(Description of the task): Copy every line from the material below that holds "html".
=======
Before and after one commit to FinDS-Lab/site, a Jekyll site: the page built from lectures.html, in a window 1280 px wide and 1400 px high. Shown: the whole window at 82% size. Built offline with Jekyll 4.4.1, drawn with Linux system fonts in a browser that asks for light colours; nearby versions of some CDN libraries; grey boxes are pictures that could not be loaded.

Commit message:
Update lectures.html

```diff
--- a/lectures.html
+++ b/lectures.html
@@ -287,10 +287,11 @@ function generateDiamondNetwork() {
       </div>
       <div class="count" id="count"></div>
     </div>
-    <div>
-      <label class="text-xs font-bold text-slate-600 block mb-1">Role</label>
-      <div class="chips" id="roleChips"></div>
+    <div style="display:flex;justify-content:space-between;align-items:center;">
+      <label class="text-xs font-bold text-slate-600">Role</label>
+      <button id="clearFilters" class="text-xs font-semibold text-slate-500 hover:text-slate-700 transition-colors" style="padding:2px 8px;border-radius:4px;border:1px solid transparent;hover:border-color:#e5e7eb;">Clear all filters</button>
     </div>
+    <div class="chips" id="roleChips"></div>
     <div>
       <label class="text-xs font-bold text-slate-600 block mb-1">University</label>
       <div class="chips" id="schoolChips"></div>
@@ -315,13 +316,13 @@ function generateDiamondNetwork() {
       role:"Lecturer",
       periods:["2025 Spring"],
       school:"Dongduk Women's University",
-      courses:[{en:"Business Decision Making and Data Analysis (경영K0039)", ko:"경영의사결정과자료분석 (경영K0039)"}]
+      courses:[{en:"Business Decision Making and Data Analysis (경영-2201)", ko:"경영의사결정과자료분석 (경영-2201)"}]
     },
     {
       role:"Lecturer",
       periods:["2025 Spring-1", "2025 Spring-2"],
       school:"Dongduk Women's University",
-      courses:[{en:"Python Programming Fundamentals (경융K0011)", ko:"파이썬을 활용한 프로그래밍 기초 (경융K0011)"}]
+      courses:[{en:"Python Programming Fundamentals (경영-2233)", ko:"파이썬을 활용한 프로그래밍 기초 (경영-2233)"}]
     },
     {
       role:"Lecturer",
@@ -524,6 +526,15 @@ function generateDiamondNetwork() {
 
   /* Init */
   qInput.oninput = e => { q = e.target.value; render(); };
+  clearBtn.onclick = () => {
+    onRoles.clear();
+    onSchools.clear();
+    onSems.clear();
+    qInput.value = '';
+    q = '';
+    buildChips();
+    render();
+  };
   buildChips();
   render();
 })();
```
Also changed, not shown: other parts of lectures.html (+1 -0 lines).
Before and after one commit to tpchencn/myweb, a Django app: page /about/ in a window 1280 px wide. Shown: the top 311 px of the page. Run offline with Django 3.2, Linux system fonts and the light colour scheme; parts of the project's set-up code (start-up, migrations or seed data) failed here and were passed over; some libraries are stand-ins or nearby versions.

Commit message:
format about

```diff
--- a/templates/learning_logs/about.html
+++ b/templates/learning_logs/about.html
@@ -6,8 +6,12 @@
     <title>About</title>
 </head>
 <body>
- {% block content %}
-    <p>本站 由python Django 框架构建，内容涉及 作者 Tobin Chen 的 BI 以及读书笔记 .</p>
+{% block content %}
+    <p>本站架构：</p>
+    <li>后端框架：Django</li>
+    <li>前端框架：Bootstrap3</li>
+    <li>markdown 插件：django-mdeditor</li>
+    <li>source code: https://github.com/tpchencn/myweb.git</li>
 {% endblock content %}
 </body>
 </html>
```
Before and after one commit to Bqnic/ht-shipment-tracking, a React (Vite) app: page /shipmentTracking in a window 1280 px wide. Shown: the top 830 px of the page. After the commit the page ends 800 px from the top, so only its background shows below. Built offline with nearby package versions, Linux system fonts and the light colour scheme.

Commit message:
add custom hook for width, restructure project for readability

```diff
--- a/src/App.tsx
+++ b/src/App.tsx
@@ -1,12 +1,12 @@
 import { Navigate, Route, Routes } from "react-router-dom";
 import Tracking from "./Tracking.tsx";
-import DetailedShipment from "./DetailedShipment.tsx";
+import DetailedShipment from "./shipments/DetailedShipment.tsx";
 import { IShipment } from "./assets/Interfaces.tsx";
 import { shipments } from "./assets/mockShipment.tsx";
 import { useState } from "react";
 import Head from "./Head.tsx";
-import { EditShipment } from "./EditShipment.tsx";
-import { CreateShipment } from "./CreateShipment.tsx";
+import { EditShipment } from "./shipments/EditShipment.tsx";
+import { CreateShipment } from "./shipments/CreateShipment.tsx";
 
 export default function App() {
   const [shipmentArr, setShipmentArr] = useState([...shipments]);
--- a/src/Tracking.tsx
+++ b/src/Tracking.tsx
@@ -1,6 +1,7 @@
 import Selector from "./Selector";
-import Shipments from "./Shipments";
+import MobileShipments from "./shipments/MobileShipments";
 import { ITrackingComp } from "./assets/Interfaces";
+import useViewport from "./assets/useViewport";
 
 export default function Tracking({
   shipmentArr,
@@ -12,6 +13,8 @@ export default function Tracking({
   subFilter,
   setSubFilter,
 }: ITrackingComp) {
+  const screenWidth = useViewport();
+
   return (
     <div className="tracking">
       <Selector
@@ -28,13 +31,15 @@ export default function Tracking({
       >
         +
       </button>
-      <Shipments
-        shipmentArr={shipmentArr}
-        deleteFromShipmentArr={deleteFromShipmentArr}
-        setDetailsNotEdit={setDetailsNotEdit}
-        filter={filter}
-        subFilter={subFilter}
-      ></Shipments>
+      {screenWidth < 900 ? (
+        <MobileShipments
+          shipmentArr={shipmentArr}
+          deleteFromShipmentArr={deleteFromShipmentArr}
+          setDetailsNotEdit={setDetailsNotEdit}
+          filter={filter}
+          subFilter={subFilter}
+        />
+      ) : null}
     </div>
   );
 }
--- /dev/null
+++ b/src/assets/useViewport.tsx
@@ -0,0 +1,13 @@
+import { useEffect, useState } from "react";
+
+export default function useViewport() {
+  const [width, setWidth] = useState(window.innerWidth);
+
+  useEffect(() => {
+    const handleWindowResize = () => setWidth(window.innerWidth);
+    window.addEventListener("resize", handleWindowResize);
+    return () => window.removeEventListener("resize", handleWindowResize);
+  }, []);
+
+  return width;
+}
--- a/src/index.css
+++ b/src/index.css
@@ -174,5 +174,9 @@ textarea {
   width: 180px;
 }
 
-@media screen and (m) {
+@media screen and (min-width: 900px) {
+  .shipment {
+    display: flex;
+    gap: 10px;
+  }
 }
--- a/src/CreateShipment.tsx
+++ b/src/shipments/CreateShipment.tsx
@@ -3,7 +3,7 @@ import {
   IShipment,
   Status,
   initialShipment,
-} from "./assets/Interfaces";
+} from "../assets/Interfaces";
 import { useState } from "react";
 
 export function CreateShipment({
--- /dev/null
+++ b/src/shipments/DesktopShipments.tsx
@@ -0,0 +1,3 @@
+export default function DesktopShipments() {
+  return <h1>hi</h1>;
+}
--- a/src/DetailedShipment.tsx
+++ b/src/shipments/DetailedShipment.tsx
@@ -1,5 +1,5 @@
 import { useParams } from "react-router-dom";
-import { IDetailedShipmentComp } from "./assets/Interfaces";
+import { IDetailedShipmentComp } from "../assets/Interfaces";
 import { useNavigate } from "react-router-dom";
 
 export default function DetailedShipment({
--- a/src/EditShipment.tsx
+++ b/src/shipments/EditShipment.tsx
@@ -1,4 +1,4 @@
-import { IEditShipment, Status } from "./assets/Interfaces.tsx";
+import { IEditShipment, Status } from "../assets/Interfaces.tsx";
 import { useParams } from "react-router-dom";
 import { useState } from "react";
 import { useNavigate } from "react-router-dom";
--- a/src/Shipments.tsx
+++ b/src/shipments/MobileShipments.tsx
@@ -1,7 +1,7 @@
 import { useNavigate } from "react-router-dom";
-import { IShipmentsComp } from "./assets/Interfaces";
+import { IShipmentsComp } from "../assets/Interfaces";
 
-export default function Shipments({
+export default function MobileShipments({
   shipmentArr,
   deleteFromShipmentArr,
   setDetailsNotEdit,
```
=======
(Result for this exercise):
Before and after one commit to FinDS-Lab/site, a Jekyll site: the page built from lectures.html, in a window 1280 px wide and 1400 px high. Shown: the whole window at 82% size. Built offline with Jekyll 4.4.1, drawn with Linux system fonts in a browser that asks for light colours; nearby versions of some CDN libraries; grey boxes are pictures that could not be loaded.
Update lectures.html
--- a/lectures.html
+++ b/lectures.html
Also changed, not shown: other parts of lectures.html (+1 -0 lines).
--- a/templates/learning_logs/about.html
+++ b/templates/learning_logs/about.html
 </html>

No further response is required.